Behav Neurosci. 2008 Apr;122(2):267-72. doi: 10.1037/0735-7044.122.2.267.


Learning new information requires practice. The degree of learning can be influenced by the amount of practice and whether subjects sleep between sessions. Over-practice, however, can lead to performance deterioration. The interaction between practice-dependent deterioration and sleep-dependent learning needs more study. We examine whether the amount of practice before sleep alters learning, and whether prior sleep protects against deterioration. Two groups (N = 33) were tested three times across two days on an orientation discrimination task. The High practice group was tested twice before a night of sleep and once after, at 9 a.m., 7 p.m., and 9 a.m. The Low practice group was tested once before a night of sleep and twice after, at 7 p.m., 9 a.m., and 7 p.m. Overall, both groups showed (1) deterioration with repeated, within-day testing, (2) performance improvement only after a night of sleep, (3) similar amounts of sleep-dependent learning and practice-dependent deterioration. In summary, we found that sleep resets visual contrast thresholds to a lower baseline (i.e., produces learning), but does not prevent over-practice deterioration effects. Likewise, over-practice deterioration does not influence the magnitude of overnight learning on this task.

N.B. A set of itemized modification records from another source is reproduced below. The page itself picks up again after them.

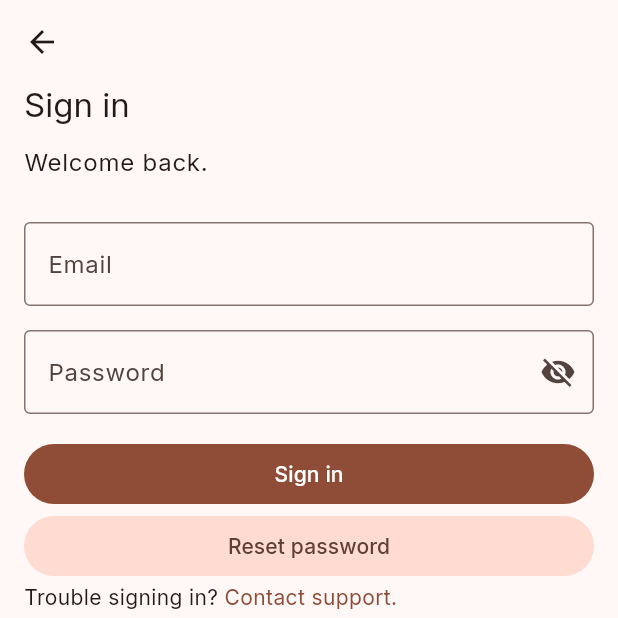
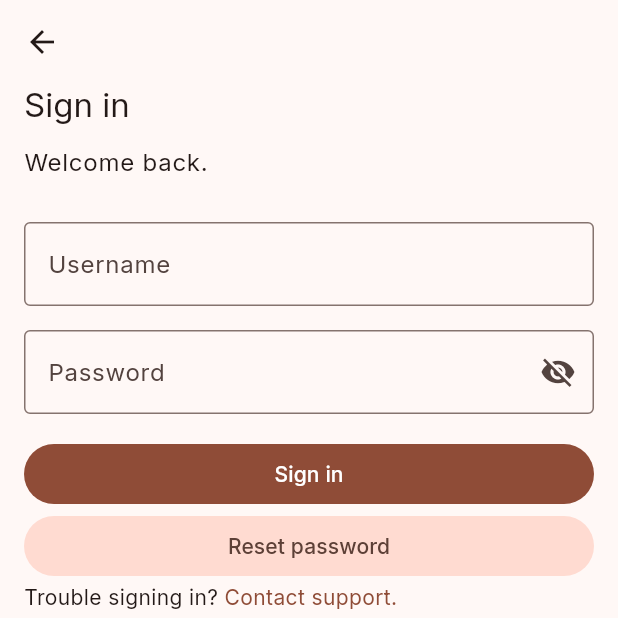
Before and after one commit to GreatApe77/jim-hats, a Flutter app: the SignInPage screen opened by its route, on a phone screen of 412 x 824 dp, the top half of it. Run offline on Flutter 3.47's test engine with Material 3 defaults, Android fonts, the phone set to English and light mode, and no system bars; our stand-ins replace bloc, camera, dio, flutter_bloc, get_it, google_fonts and 2 more; accounts and stored records are empty; network calls fail.

```diff
--- a/jim_hats_mobile/lib/app.dart
+++ b/jim_hats_mobile/lib/app.dart
@@ -18,11 +18,11 @@ class App extends StatelessWidget {
       bloc: locator.get<ThemeBloc>(),
       builder: (context, state) {
         return MaterialApp(
+
             darkTheme: theme.dark(),
             theme: theme.light(),
             onGenerateRoute: AppRouter.ongenerateRoute,
             initialRoute: AppRouter.initialRoute,
-
             //themeMode: ThemeMode.dark,
             themeMode: state is ThemeDark ? ThemeMode.dark : ThemeMode.light);
       },
--- a/jim_hats_mobile/lib/ui/views/sign_in/bloc/sign_in_page_bloc.dart
+++ b/jim_hats_mobile/lib/ui/views/sign_in/bloc/sign_in_page_bloc.dart
@@ -7,6 +7,7 @@ part 'sign_in_page_state.dart';
 
 class SignInPageBloc extends Bloc<SignInPageEvent, SignInPageState> {
   final AuthRepository _authRepository;
+
   SignInPageBloc({required AuthRepository authRepository})
       : _authRepository = authRepository,
         super(SignInPageState.empty()) {
@@ -25,7 +26,7 @@ class SignInPageBloc extends Bloc<SignInPageEvent, SignInPageState> {
         try {
           emit(state.copywith(status: SignInPageStatus.loading));
           await Future.delayed(Duration(seconds: 2));
-          final token = await _authRepository.login(
+           await _authRepository.login(
               LoginDto(username: state.username, password: state.password));
 
           emit(state.copywith(status: SignInPageStatus.success));
--- a/jim_hats_mobile/lib/ui/views/sign_in/sign_in_page.dart
+++ b/jim_hats_mobile/lib/ui/views/sign_in/sign_in_page.dart
@@ -4,6 +4,7 @@ import 'package:jim_hats_mobile/locator.dart';
 import 'package:jim_hats_mobile/routing/app_routes.dart';
 import 'package:jim_hats_mobile/shared/ui/constants/app_spacings.dart';
 import 'package:jim_hats_mobile/shared/ui/controllers/hide_password_controller.dart';
+import 'package:jim_hats_mobile/shared/ui/cubits/auth/auth_cubit.dart';
 import 'package:jim_hats_mobile/shared/utils/form_sanitizers.dart';
 import 'package:jim_hats_mobile/shared/utils/form_validators.dart';
 import 'package:jim_hats_mobile/ui/views/sign_in/bloc/sign_in_page_bloc.dart';
@@ -32,7 +33,8 @@ class _SignInPageState extends State<SignInPage> {
         listener: (context, state) {
           switch (state.status) {
             case SignInPageStatus.success:
-              Navigator.of(context).pushReplacementNamed(AppRoutes.home);
+              locator.get<AuthCubit>().checkAuthStatus();
+              //Navigator.of(context).pushReplacementNamed(AppRoutes.home);
               break;
             case SignInPageStatus.failure:
               ScaffoldMessenger.of(context)
@@ -66,14 +68,14 @@ class _SignInPageState extends State<SignInPage> {
                     height: 16,
                   ),
                   TextFormField(
-                    validator: FormValidators.validateEmail,
+                    validator: FormValidators.validateUsername,
                     onChanged: (value) {
                       widget.signInPageBloc.add(SignInUsernameChanged(
                           username: FormSanitizers.sanitizeUsername(value)));
                     },
                     decoration: InputDecoration(
                       border: OutlineInputBorder(),
-                      label: Text('Email'),
+                      label: Text('Username'),
                     ),
                   ),
                   SizedBox(
```
Also changed, not shown: jim_hats_mobile/lib/locator.dart (+6 -3 lines), jim_hats_mobile/lib/routing/app_router.dart (+15 -2 lines), jim_hats_mobile/lib/shared/ui/cubits/auth/auth_cubit.dart (+6 -1 lines), jim_hats_mobile/lib/ui/views/settings/settings_page.dart (+7 -0 lines).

Publication types

  • Comparative Study

MeSH terms

  • Analysis of Variance
  • Attention / physiology
  • Discrimination Learning / physiology*
  • Field Dependence-Independence
  • Humans
  • Orientation
  • Pattern Recognition, Visual / physiology*
  • Practice, Psychological*
  • Reaction Time
  • Reference Values
  • Retention, Psychology / physiology*
  • Sleep / physiology*